Chapter 4: Cell Membrane and Transport

The basic structure of cell membrane is a 7nm thick phospholipid layer with protein molecules spanning the bilayer or within one or other layer. Phospholipids and some protein move within layers. Hence the structure is described as a fluid mosaic. Phospholipid bilayers are a barrier to most water soluble substance because the interior of the membrane is hydrophobic. The main function of the membrane is controlling the movement of substances in and out of cell.

Fluid Mosaic Model

In 1972, two scientists Singer and Nicolson this model and it is called fluid mosaic model because bot the phospholipid and protein can move about by diffusion.

Structure of Cell Membrane

The following are the structure of cell membrane:

  • Glycoproteins: They are the form of antigens that acts as cell recognition markers. It helps to interact with other cells.
  • Phospholipids: The phospholipid bilayers that make up cell membranes also contain proteins
    • The proteins can either be intrinsic or extrinsic 
    • Intrinsic proteins are embedded in the membrane with their arrangement determined by their hydrophilic and hydrophobic regions
    • Extrinsic proteins are found on the outer or inner surface of the membrane
  • Glycolipids: Glycolipids are lipids with a carbohydrate attached by a glycoside (covalent) bond. Their role is to maintain the stability of the cell membrane and to facilitate cellular recognition, which is crucial to the immune response and in the connections that allow cells to connect to one another to form tissues. they also help in cell signaling.
  • Cholesterol: They are the molecules among the phospholipids. At low temperature, cholesterol increases the fluidity of the membrane.

 

Cell Signaling

Cell signaling is the ability of a cell to receive, process, and transmit signals with its environment and with itself. … Receptors play a key role in cell signaling as they are able to detect chemical signals or physical stimuli.

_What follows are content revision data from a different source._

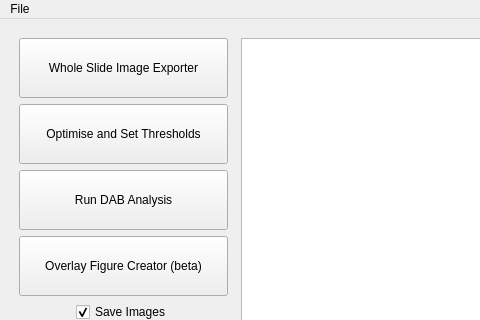
The window that scripts/DAB_layout.ui (c-arthurs/QuArray) describes before a commit, drawn with Qt 5; both pictures show x 0 to 480 and y 0 to 320 of the 860 by 708 pixel window.
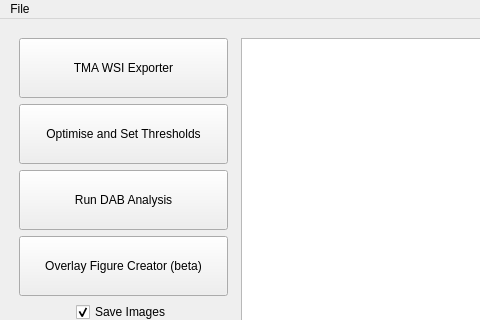
The same window after the commit.

```diff
--- a/scripts/DAB_layout.ui
+++ b/scripts/DAB_layout.ui
@@ -46,7 +46,7 @@
            </size>
           </property>
           <property name="text">
-           <string>Whole Slide Image Exporter</string>
+           <string>TMA WSI Exporter</string>
           </property>
          </widget>
         </item>
```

Movement of Substance in and out of cell

The following factors affect the movement of substance in and out of cell:

  1. Diffusion

It can be defined as the net movement of molecules and ions from a region higher concentration to a region of lower concentration down a gradient, as a result of random movement of particles. Oxygen, carbon dioxide and water cross membranes by diffusion through the phospholipid bilayer. Diffusion of ions and larger polar molecules through membrane is allowed by transport proteins. This process is called facilitated diffusion.

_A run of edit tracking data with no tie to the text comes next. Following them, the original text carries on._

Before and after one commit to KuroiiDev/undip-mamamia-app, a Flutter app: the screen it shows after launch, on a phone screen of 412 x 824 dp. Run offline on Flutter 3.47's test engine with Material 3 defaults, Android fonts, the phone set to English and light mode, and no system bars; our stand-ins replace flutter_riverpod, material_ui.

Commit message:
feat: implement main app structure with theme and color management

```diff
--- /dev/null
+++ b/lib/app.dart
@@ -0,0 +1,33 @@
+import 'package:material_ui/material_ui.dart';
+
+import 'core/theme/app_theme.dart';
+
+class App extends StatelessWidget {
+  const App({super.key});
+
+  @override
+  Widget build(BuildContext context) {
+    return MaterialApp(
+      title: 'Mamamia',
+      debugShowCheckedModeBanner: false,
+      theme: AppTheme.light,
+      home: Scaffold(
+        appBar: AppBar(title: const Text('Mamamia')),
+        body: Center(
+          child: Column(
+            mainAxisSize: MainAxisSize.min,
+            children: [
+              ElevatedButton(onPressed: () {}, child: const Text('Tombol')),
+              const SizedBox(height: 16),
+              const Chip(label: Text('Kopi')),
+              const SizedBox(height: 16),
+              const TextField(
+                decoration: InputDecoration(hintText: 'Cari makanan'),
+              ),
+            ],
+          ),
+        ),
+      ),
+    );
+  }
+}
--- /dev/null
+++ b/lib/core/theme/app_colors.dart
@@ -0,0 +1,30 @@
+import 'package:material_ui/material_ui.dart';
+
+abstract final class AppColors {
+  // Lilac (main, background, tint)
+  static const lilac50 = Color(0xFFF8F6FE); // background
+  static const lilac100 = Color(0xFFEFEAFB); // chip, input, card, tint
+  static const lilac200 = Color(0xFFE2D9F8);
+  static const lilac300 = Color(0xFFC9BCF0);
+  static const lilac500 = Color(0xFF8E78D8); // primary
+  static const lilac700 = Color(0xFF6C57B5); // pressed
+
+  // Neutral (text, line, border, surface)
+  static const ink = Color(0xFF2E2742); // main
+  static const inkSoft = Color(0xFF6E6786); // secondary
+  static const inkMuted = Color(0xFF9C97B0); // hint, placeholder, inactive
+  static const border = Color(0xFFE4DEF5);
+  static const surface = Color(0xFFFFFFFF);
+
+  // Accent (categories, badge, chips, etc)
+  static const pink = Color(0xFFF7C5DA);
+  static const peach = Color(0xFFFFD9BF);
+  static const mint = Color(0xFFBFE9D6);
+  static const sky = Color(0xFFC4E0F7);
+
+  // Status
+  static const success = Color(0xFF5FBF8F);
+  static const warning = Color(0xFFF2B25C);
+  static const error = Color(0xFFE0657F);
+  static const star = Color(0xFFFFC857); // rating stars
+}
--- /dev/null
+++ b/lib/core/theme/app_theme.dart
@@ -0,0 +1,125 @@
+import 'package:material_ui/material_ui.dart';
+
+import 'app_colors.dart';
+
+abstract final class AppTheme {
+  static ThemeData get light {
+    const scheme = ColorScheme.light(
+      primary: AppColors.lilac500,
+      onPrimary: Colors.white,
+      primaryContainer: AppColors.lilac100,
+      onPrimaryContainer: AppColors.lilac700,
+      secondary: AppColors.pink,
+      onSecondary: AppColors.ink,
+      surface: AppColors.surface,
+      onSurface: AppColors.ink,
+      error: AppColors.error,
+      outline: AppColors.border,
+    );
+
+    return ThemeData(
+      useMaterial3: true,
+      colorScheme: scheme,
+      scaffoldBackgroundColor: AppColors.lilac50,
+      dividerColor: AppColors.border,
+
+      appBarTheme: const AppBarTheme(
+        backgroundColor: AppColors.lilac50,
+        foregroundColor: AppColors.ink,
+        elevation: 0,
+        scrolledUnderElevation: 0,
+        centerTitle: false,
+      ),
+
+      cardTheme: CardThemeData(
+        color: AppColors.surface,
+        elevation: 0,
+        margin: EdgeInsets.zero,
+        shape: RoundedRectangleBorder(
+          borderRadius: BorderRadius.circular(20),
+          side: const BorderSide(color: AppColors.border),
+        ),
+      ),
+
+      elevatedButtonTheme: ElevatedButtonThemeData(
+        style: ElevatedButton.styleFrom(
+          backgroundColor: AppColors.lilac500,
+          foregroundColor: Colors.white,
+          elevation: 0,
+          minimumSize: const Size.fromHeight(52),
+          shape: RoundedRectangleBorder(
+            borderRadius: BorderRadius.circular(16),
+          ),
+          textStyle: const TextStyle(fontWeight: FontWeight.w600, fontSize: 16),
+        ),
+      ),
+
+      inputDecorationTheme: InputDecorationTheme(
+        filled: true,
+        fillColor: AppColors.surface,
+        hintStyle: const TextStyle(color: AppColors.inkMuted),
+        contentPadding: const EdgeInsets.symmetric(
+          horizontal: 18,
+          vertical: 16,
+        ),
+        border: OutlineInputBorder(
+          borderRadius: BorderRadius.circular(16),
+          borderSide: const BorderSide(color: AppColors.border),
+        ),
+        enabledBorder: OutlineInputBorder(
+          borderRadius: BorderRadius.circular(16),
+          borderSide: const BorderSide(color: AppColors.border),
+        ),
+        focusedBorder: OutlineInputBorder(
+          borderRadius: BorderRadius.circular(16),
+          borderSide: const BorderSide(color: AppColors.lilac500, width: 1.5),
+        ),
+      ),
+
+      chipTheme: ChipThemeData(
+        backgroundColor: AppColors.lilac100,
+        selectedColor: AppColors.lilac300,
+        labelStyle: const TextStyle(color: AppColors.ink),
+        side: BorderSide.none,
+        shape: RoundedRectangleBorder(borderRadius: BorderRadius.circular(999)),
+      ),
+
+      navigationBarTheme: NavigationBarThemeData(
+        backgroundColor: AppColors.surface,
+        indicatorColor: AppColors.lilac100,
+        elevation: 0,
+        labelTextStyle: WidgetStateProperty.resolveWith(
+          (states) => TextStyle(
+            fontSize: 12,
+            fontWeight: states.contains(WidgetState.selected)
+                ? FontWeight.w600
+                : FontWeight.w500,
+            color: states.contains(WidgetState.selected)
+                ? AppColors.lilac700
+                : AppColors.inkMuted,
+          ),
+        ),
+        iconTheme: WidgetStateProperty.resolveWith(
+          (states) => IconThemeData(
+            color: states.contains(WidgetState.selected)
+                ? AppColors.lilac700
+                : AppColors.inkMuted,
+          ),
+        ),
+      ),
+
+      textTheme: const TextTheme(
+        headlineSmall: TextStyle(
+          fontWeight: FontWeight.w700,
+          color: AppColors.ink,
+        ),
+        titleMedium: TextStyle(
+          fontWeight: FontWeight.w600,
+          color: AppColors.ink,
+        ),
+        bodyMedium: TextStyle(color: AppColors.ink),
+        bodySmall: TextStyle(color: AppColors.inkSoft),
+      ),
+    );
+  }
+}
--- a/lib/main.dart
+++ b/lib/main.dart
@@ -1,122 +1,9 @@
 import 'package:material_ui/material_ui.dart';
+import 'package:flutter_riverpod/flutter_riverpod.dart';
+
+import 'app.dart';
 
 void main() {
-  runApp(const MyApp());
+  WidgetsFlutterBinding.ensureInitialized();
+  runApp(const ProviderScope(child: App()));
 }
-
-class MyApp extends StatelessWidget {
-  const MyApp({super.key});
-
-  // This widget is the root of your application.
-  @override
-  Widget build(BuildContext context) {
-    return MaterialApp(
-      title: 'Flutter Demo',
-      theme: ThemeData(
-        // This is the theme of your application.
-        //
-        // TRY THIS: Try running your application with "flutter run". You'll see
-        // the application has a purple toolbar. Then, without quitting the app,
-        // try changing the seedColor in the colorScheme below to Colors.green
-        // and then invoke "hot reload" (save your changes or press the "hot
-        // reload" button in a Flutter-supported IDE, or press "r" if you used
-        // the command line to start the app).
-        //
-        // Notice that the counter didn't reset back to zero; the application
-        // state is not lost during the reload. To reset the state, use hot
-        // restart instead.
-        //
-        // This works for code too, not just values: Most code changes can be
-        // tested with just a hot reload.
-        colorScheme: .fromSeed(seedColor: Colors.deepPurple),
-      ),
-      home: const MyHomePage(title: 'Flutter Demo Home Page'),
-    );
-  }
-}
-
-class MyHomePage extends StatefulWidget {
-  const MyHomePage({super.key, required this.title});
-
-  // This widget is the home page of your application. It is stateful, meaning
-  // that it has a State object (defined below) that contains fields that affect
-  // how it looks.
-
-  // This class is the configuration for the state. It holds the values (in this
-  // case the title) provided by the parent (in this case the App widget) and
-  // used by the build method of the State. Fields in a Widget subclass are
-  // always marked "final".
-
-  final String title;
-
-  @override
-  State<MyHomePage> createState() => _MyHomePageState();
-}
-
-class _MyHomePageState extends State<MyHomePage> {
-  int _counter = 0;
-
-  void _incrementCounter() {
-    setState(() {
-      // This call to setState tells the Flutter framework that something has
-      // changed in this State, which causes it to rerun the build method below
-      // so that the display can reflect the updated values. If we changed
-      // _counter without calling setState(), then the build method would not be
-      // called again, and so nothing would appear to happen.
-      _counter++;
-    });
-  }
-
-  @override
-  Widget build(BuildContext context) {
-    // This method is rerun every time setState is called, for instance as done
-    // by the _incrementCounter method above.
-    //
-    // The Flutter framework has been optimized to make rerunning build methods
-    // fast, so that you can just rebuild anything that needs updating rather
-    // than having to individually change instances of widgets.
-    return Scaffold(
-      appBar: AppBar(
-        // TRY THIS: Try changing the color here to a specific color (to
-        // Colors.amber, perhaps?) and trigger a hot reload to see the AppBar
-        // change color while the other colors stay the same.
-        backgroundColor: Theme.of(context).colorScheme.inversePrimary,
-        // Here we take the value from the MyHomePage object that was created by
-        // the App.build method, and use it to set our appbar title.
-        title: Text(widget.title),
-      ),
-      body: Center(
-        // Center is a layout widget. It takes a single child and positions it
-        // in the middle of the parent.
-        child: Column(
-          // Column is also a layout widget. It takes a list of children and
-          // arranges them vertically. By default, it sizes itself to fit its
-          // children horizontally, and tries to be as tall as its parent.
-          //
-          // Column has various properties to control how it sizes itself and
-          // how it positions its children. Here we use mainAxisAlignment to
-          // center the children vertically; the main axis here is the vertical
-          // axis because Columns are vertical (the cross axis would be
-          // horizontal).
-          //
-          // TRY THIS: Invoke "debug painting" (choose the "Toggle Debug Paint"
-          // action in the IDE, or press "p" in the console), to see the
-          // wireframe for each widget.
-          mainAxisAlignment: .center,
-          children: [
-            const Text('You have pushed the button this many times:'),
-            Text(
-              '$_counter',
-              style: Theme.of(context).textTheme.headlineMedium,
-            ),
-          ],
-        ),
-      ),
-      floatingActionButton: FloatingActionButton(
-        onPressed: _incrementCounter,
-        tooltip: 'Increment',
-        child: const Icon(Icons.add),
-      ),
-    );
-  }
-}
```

  1. Osmosis

It is the net diffusion of water molecules from an area of low solute concentration to an area to high solute concentration through permeable membrane.

  1. Water potential and Solute Potential

Water potential is the pressure exerted by water molecules that are free to move in a system. It is measured in kPa. The pure water has a water potential of zero. The higher the water potential, the larger number of water molecules that are free to move.


Solute potential (Ψs), also called osmotic potential, is negative in a plant cell and zero in distilled water. Typical values for cell cytoplasm are –0.5 to –1.0 MPa. Solutes reduce water potential (resulting in a negative Ψw) by consuming some of the potential energy available in the water.

 

Active Transport

Active transport is the process of moving molecules across a cellular membrane through the use of cellular energy. … Active transport is used by cells to accumulate needed molecules such as glucose and amino acids. Active transport powered by adenosine triphosphate (ATP) is known as primary active transport. Examples of active transport include the uptake of glucose in the intestines in humans and the uptake of mineral ions into root hair cells of plants.